The process of underwriting tenants can be complex at the best of times, even more so when you add the particular requirements of early stage and/or fast growing life sciences companies and a global pandemic into the equation. With that in mind, we have summarized a few of the key landlord considerations when underwriting life sciences tenants.
Understanding the science (where possible)
It is important to try both to understand the viability of a tenant’s business/financial model and, where possible, to make an assessment of the value of their science. This allows landlords to better understand the background of a life sciences tenant and to seek to weed out, on their assessment of the strength or otherwise of their science, those which they consider may not have a sustainable business plan. Knowledge obtained from this exercise can also afford landlords the opportunity to capitalize on gains to be made in early investment into life sciences companies by sitting alongside venture capital investors.
Understanding the source of capital
Life sciences companies are typically only funded for the next stage or two of their development. Landlords will need to undertake careful due diligence to enable them to understand how a prospective tenant is financed: is it venture backed? Does it get its capital from a foreign parent? Does it rely entirely on the strength of its science or its reputation for its pipeline of fundraising? Or is it financed in some other way? The source of capital and the security or availability of future financial support can make a significant difference from a financial underwriting and risk perspective.
Protecting landlords from future financing difficulties
Landlords should keep in mind the fact that most life sciences companies will run out of money only a few years (or even sooner) into a 7 – 10+ year lease term and so security deposits and future sources of capital are essential. Whilst parent guarantees from venture firms are pretty much unheard of, to the extent that there is another source of capital available, landlords should seek out upper tier entity guarantees wherever possible.
Life sciences companies can have complex requirements in terms of the fit out of their space, some will need a bespoke, fully operational, laboratory and given the innovative nature of their work they will often demand a very high specification in terms of the security of their premises.

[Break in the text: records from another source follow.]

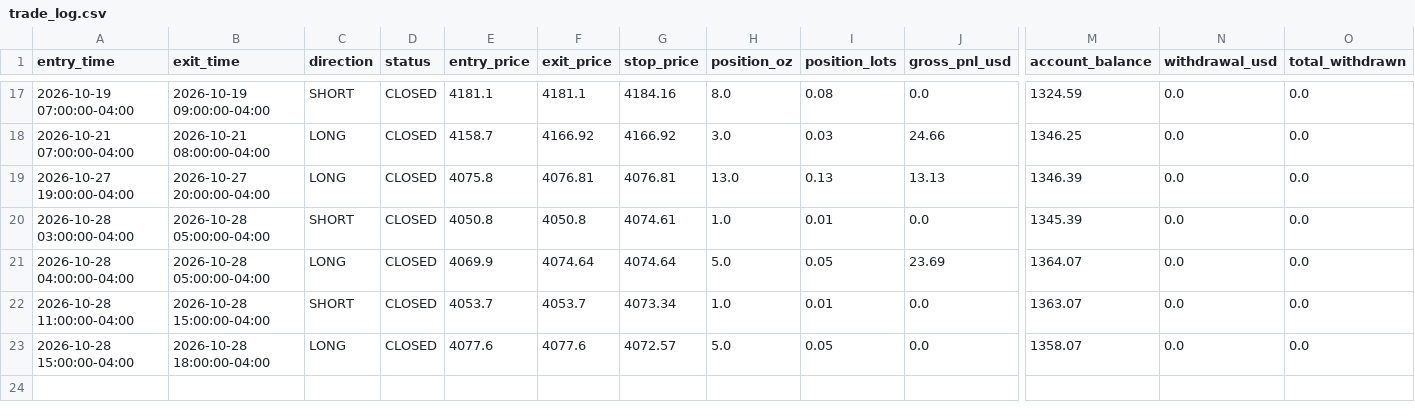
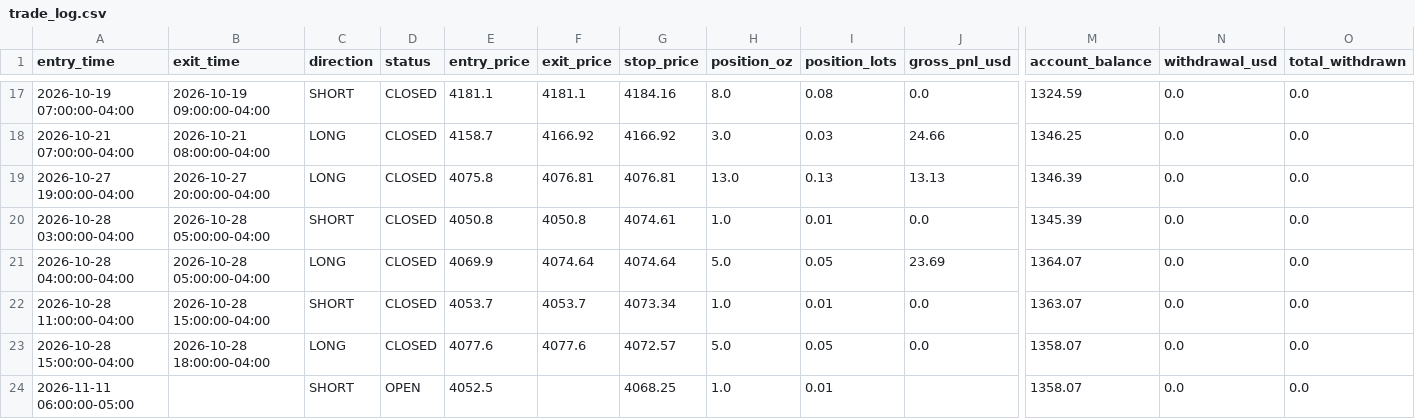
Before and after one commit to ksuresh05/gold-paper-trader, a CSV file: state/trade_log.csv, drawn as a sheet; only a part is shown, gaps mark what is left out; rows hold the shown columns only; the diff names each change by its address in the sheet, - before the commit and + after, or states it on an @@ line.

Commit message:
Automated paper trader check: 2026-11-11 12:10 UTC

```diff
--- a/state/trade_log.csv
+++ b/state/trade_log.csv
+row 24: 2026-11-11 06:00:00-05:00 |  | SHORT | OPEN | 4052.5 |  | 4068.25 | 1.0 | 0.01 |  | 1358.07 | 0.0 | 0.0
```
Also changed, not shown: 2 other files.
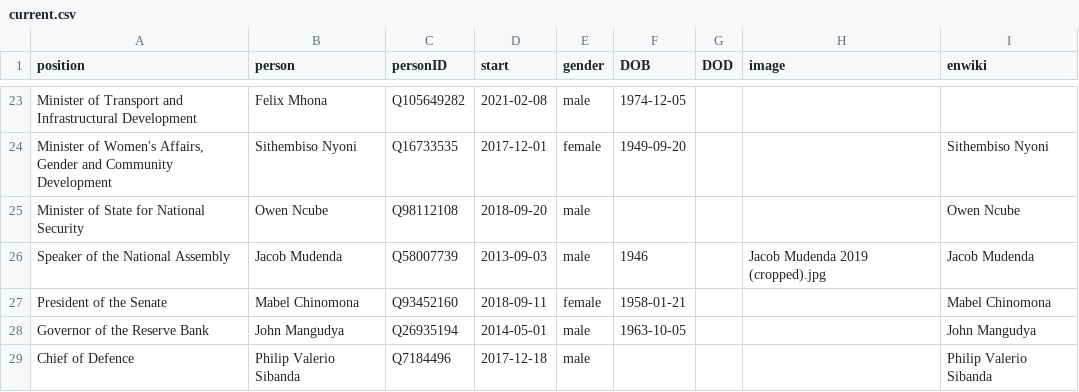
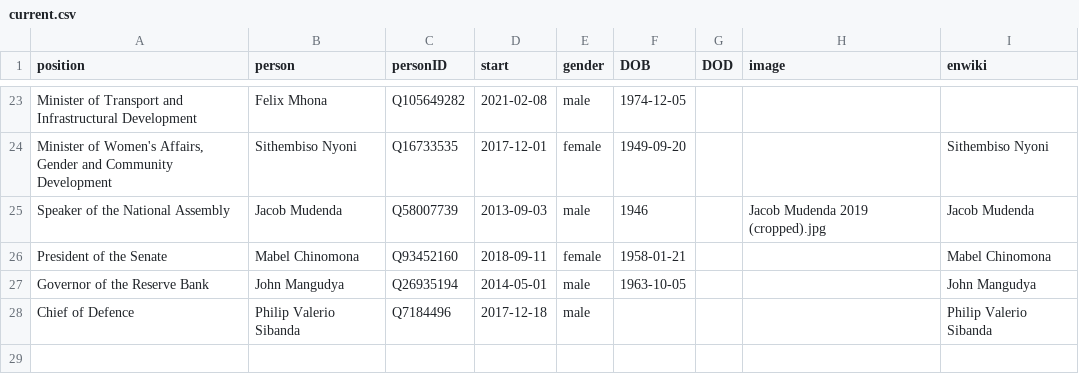
Before and after one commit to every-politician-scrapers/zimbabwe, a CSV file: html/current.csv, drawn as a sheet; only a part is shown, gaps mark what is left out; the diff names each change by its address in the sheet, - before the commit and + after, or states it on an @@ line.

```diff
--- a/html/current.csv
+++ b/html/current.csv
-row 25: Minister of State for National Security | Owen Ncube | Q98112108 | 2018-09-20 | male |  |  |  | Owen Ncube
```
Also changed, not shown: html/holders21.csv, 1 other file.
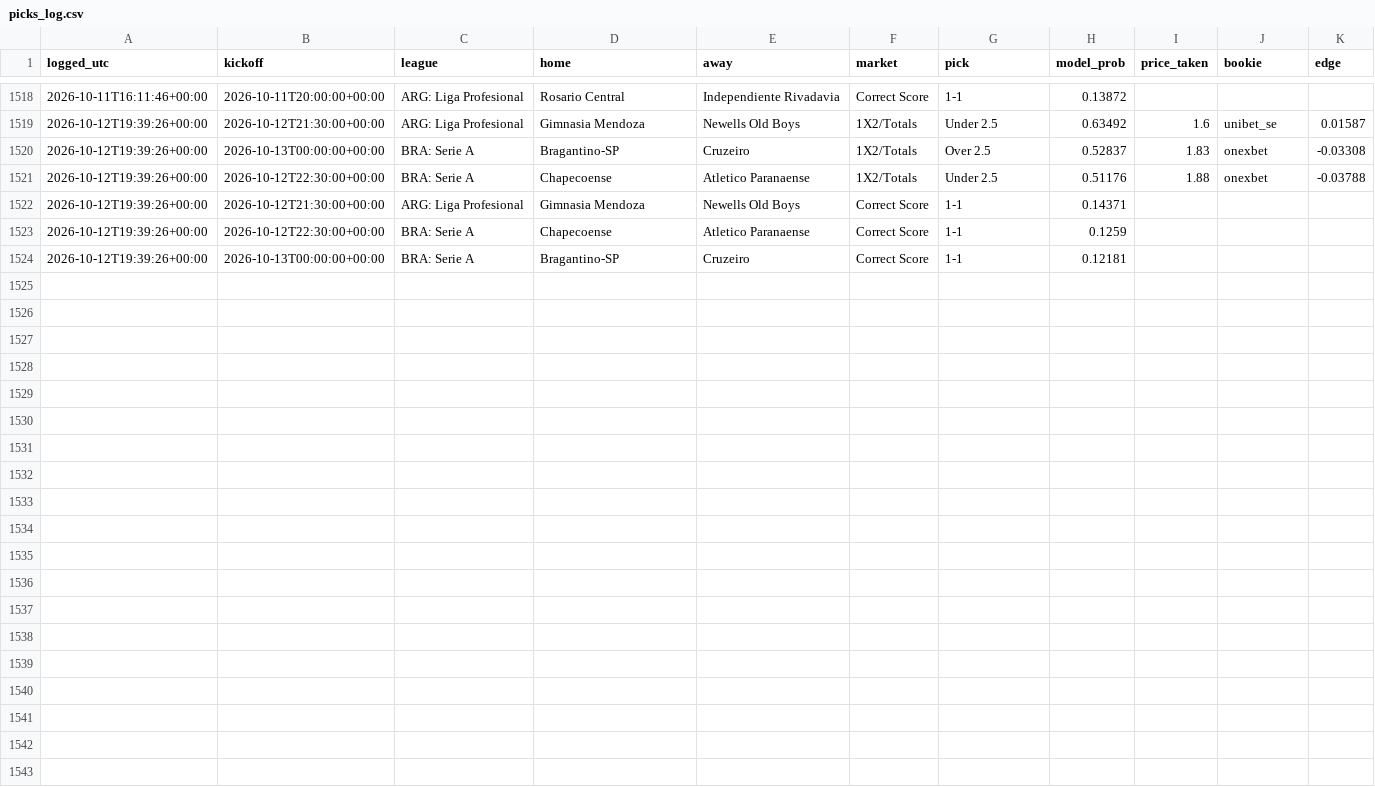
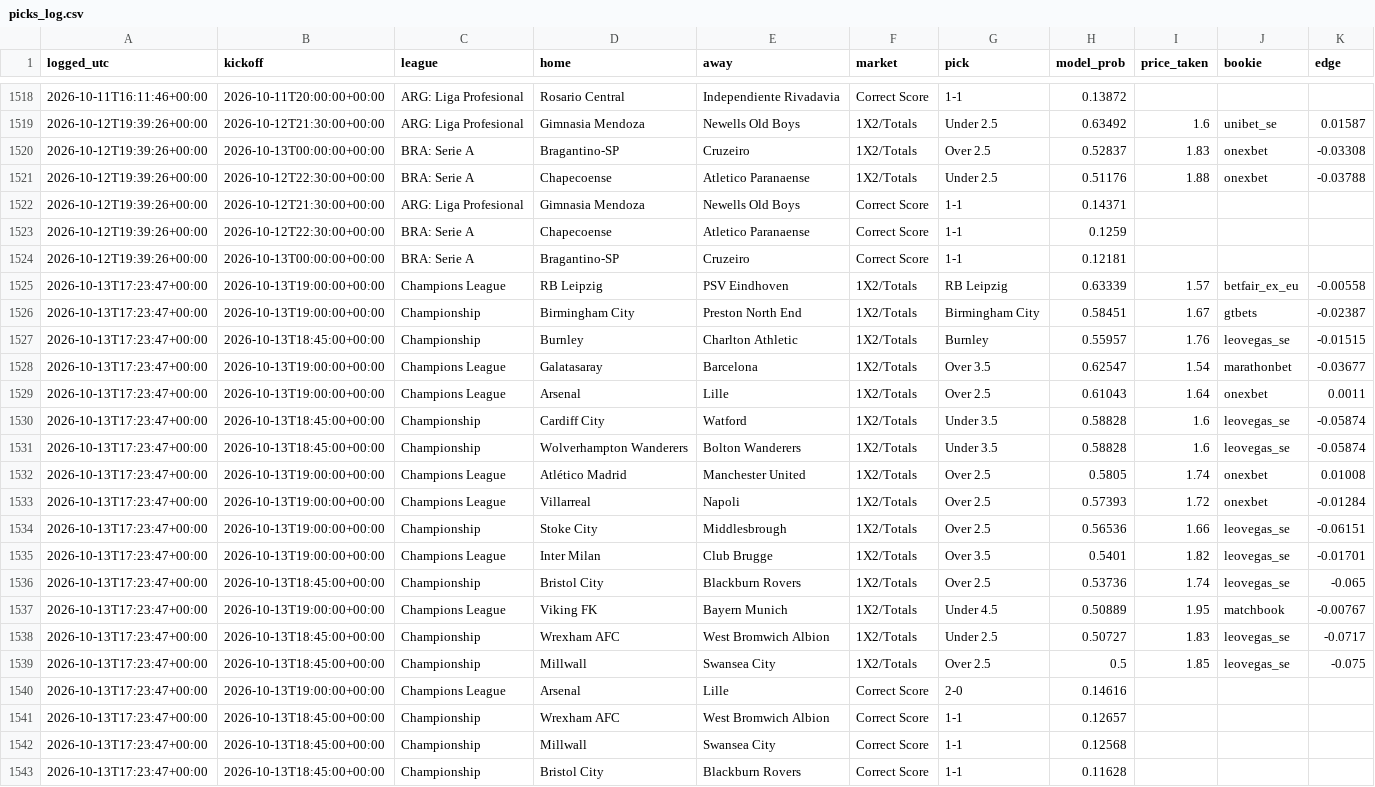
Before and after one commit to joshuajoshuajaja/jaja123, a CSV file: data/picks_log.csv, drawn as a sheet; only a part is shown, gaps mark what is left out; the diff names each change by its address in the sheet, - before the commit and + after, or states it on an @@ line.

```diff
--- a/data/picks_log.csv
+++ b/data/picks_log.csv
+row 1525: 2026-10-13T17:23:47+00:00 | 2026-10-13T19:00:00+00:00 | Champions League | RB Leipzig | PSV Eindhoven | 1X2/Totals | RB Leipzig | 0.63339 | 1.57 | betfair_ex_eu | -0.00558
+row 1526: 2026-10-13T17:23:47+00:00 | 2026-10-13T19:00:00+00:00 | Championship | Birmingham City | Preston North End | 1X2/Totals | Birmingham City | 0.58451 | 1.67 | gtbets | -0.02387
+row 1527: 2026-10-13T17:23:47+00:00 | 2026-10-13T18:45:00+00:00 | Championship | Burnley | Charlton Athletic | 1X2/Totals | Burnley | 0.55957 | 1.76 | leovegas_se | -0.01515
+row 1528: 2026-10-13T17:23:47+00:00 | 2026-10-13T19:00:00+00:00 | Champions League | Galatasaray | Barcelona | 1X2/Totals | Over 3.5 | 0.62547 | 1.54 | marathonbet | -0.03677
+row 1529: 2026-10-13T17:23:47+00:00 | 2026-10-13T19:00:00+00:00 | Champions League | Arsenal | Lille | 1X2/Totals | Over 2.5 | 0.61043 | 1.64 | onexbet | 0.0011
+row 1530: 2026-10-13T17:23:47+00:00 | 2026-10-13T18:45:00+00:00 | Championship | Cardiff City | Watford | 1X2/Totals | Under 3.5 | 0.58828 | 1.6 | leovegas_se | -0.05874
+row 1531: 2026-10-13T17:23:47+00:00 | 2026-10-13T18:45:00+00:00 | Championship | Wolverhampton Wanderers | Bolton Wanderers | 1X2/Totals | Under 3.5 | 0.58828 | 1.6 | leovegas_se | -0.05874
+row 1532: 2026-10-13T17:23:47+00:00 | 2026-10-13T19:00:00+00:00 | Champions League | Atlético Madrid | Manchester United | 1X2/Totals | Over 2.5 | 0.5805 | 1.74 | onexbet | 0.01008
+row 1533: 2026-10-13T17:23:47+00:00 | 2026-10-13T19:00:00+00:00 | Champions League | Villarreal | Napoli | 1X2/Totals | Over 2.5 | 0.57393 | 1.72 | onexbet | -0.01284
+row 1534: 2026-10-13T17:23:47+00:00 | 2026-10-13T19:00:00+00:00 | Championship | Stoke City | Middlesbrough | 1X2/Totals | Over 2.5 | 0.56536 | 1.66 | leovegas_se | -0.06151
+row 1535: 2026-10-13T17:23:47+00:00 | 2026-10-13T19:00:00+00:00 | Champions League | Inter Milan | Club Brugge | 1X2/Totals | Over 3.5 | 0.5401 | 1.82 | leovegas_se | -0.01701
+row 1536: 2026-10-13T17:23:47+00:00 | 2026-10-13T18:45:00+00:00 | Championship | Bristol City | Blackburn Rovers | 1X2/Totals | Over 2.5 | 0.53736 | 1.74 | leovegas_se | -0.065
+row 1537: 2026-10-13T17:23:47+00:00 | 2026-10-13T19:00:00+00:00 | Champions League | Viking FK | Bayern Munich | 1X2/Totals | Under 4.5 | 0.50889 | 1.95 | matchbook | -0.00767
+row 1538: 2026-10-13T17:23:47+00:00 | 2026-10-13T18:45:00+00:00 | Championship | Wrexham AFC | West Bromwich Albion | 1X2/Totals | Under 2.5 | 0.50727 | 1.83 | leovegas_se | -0.0717
+row 1539: 2026-10-13T17:23:47+00:00 | 2026-10-13T18:45:00+00:00 | Championship | Millwall | Swansea City | 1X2/Totals | Over 2.5 | 0.5 | 1.85 | leovegas_se | -0.075
+row 1540: 2026-10-13T17:23:47+00:00 | 2026-10-13T19:00:00+00:00 | Champions League | Arsenal | Lille | Correct Score | 2-0 | 0.14616
+row 1541: 2026-10-13T17:23:47+00:00 | 2026-10-13T18:45:00+00:00 | Championship | Wrexham AFC | West Bromwich Albion | Correct Score | 1-1 | 0.12657
+row 1542: 2026-10-13T17:23:47+00:00 | 2026-10-13T18:45:00+00:00 | Championship | Millwall | Swansea City | Correct Score | 1-1 | 0.12568
+row 1543: 2026-10-13T17:23:47+00:00 | 2026-10-13T18:45:00+00:00 | Championship | Bristol City | Blackburn Rovers | Correct Score | 1-1 | 0.11628
```
Also changed, not shown: 7 other files.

A key landlord consideration when reviewing large tenant improvement or specification packages is to make sure that the design of the space is going to be useful for second generation tenants. As noted above, life sciences companies can run out of funding before termination of their lease and so a space which can be easily re-purposed will be leased again more quickly and will require less investment in terms of future specification. Consequently landlords are becoming much more involved in the planning, review and approval of design modifications to ensure that their property will remain attractive to a range of future tenants.